No more numbing
Being able to give up something as addictive and culturally pervasive as alcohol has allowed my belief in myself to grow from a dry seed gasping for water to a young plant that is slowing sprouting leaves and will one day blossom. It’s a journey and things don’t change overnight but I am already hugely encouraged by my transformation so far. And without wanting to sound like a broken record, I do need to remind you about self-compassion and how it bolsters us in all sorts of ways. It allows us to be more forgiving of ourselves and others. In fact, for anyone dealing with an addiction of any kind, forgiveness is key to recovery.
When we believe in ourselves, we become powerful. We gain a confidence that enables us to trust our inner self. We can allow ourselves to be guided by intuition because we are in touch with it. We will not be swayed by external forces because our truth is clear to us. So, when that friend starts to bitch, we have the strength and the sensitivity to steer the conversation in a direction that will result in both parties feeling more secure in the friendship. We can work on growing that friendship into something meaningful and lasting and while we’re at it, feel damn good about ourselves. I truly believe that if we’re not kind to others, we cannot be kind to ourselves. And I will leave you this week with food for thought from the wonderful poet and civil rights activist, Maya Angelou who said:
I don’t trust people who don’t love themselves and tell me, ‘I love you.’ … There is an African saying which is: Be careful when a naked person offers you a shirt.

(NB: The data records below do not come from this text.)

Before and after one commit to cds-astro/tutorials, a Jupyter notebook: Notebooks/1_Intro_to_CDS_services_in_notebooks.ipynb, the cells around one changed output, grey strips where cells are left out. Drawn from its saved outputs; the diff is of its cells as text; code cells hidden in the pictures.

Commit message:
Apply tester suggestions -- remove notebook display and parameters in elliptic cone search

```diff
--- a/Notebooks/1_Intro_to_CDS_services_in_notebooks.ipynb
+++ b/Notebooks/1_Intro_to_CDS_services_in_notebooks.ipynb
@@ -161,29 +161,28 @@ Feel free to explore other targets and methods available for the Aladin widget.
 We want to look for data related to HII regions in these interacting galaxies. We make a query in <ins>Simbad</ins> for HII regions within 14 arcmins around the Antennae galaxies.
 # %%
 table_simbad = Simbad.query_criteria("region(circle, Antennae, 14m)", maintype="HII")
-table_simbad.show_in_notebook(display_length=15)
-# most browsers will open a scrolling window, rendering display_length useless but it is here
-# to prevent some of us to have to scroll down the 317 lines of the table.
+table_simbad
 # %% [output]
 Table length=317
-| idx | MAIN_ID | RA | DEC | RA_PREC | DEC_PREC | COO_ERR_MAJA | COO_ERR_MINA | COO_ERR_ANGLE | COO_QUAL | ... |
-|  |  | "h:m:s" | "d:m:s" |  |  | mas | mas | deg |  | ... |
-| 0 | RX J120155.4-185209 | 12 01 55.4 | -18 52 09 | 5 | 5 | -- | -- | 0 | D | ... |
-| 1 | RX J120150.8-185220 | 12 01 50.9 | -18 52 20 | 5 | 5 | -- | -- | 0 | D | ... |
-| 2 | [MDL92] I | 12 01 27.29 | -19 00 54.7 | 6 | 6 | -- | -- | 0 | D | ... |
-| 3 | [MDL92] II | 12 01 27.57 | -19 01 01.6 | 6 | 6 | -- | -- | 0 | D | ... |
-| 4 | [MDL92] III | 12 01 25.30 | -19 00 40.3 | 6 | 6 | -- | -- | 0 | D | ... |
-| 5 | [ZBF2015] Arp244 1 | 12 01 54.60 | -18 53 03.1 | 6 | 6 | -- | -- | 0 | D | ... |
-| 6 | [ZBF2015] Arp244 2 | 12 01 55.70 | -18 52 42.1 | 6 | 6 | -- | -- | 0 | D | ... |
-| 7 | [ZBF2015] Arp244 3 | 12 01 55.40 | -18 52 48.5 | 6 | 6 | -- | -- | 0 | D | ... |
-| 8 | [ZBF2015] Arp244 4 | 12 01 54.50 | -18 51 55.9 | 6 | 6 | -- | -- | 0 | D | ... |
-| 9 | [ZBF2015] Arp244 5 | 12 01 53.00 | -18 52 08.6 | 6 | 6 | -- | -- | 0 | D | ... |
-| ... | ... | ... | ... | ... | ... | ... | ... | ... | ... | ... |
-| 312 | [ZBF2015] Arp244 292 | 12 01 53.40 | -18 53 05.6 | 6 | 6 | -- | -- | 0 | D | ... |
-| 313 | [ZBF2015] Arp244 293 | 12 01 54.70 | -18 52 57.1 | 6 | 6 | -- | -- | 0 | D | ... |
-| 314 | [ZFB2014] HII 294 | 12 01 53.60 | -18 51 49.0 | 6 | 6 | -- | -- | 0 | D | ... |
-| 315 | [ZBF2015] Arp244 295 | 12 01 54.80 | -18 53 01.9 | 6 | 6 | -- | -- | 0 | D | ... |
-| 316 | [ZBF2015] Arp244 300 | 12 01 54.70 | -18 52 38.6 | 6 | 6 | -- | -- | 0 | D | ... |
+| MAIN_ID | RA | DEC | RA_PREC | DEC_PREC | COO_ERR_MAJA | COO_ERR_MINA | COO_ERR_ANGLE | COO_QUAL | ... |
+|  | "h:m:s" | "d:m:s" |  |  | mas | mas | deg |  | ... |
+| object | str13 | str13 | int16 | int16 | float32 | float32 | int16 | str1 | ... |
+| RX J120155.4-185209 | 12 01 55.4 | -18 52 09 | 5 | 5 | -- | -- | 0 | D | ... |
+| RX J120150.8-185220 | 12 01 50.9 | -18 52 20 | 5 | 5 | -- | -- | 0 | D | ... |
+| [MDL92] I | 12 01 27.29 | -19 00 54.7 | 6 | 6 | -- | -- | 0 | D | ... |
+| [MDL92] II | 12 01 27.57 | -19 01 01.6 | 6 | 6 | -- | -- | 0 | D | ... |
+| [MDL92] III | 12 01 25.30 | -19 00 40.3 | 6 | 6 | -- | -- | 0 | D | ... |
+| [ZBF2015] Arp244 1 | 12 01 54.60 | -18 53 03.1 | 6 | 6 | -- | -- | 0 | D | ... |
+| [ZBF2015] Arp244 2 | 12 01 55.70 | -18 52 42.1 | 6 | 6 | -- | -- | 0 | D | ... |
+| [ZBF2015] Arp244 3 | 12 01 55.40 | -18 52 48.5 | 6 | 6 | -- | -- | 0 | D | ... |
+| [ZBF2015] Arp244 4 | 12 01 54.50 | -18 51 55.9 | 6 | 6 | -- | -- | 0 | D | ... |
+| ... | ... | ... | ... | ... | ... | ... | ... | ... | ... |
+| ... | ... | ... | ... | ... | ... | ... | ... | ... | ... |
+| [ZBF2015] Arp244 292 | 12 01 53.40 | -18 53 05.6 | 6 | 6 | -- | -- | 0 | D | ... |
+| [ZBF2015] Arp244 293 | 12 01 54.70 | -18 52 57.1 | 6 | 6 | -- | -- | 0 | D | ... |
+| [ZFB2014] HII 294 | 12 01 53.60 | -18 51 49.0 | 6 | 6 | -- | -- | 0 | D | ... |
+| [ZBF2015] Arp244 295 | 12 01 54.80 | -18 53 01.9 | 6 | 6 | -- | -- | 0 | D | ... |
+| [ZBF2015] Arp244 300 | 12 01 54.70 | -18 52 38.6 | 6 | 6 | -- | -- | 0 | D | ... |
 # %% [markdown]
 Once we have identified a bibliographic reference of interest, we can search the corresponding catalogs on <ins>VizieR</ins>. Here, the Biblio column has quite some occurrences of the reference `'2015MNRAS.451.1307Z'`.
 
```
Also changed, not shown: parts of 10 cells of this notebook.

Thanks, as always, for taking the time to read this week’s offering.